### PROMPT
Throughout the records below, find each line holding "plate" and copy it.

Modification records
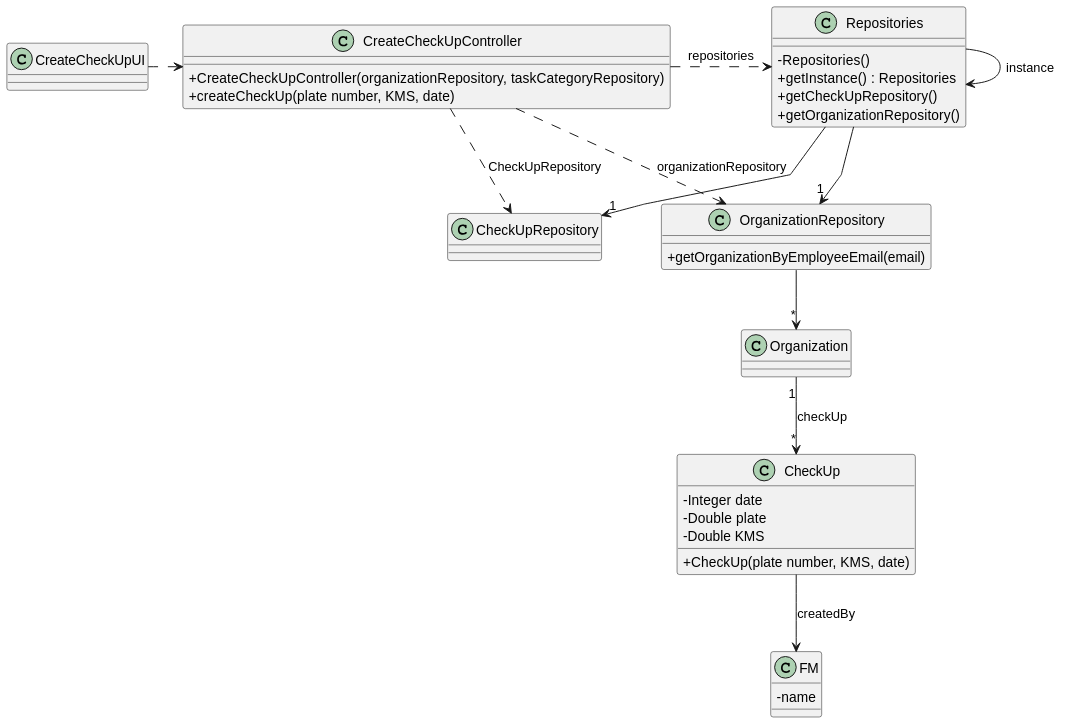
Above: docs/sprintA&B/us007/03.design/svg/us007-class-diagram.svg in daniel41silva05/ISEP_2023_2024_LAPR2 (PlantUML), before the change.
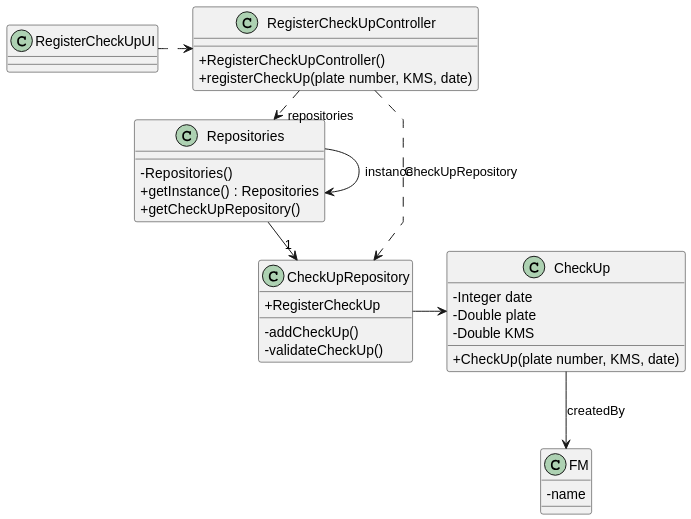
The same diagram one commit later.

The edit, as a diff of the source:
```diff
@@ -5,8 +5,12 @@
 
 skinparam classAttributeIconSize 0
 
+class CheckUpRepository{
+   -addCheckUp()
+   -validateCheckUp()
 
-
+   + RegisterCheckUp
+}
 
 class FM {
     - name
@@ -21,45 +25,30 @@
 }
 
 
-
-
-class OrganizationRepository {
-    + getOrganizationByEmployeeEmail(email)
-}
-
 class Repositories {
     - Repositories()
     + getInstance() : Repositories
     + getCheckUpRepository()
-    + getOrganizationRepository()
 }
 
-class CreateCheckUpController {
-    + CreateCheckUpController(organizationRepository, taskCategoryRepository)
-    + createCheckUp(plate number, KMS, date)
+class RegisterCheckUpController {
+    + RegisterCheckUpController()
+    + registerCheckUp(plate number, KMS, date)
 }
 
-
-
-class CreateCheckUpUI {
+class RegisterCheckUpUI {
 }
 
 Repositories -> Repositories : instance
 
-CreateCheckUpUI .> CreateCheckUpController
+RegisterCheckUpUI .> RegisterCheckUpController
 
-CreateCheckUpController .> Repositories : repositories
+RegisterCheckUpController .> Repositories : repositories
 
 Repositories -> "1" CheckUpRepository
 
-CreateCheckUpController ..> OrganizationRepository : organizationRepository
-CreateCheckUpController ..> CheckUpRepository : CheckUpRepository
+CheckUpRepository -> CheckUp
+RegisterCheckUpController ..> CheckUpRepository : CheckUpRepository
 
-Repositories --> "1" OrganizationRepository
-
-OrganizationRepository --> "*" Organization
-
-Organization "1" --> "*" CheckUp : checkUp
 CheckUp --> FM : createdBy
-
 @enduml
```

### TASK RESULT
-    + createCheckUp(plate number, KMS, date)
+    + registerCheckUp(plate number, KMS, date)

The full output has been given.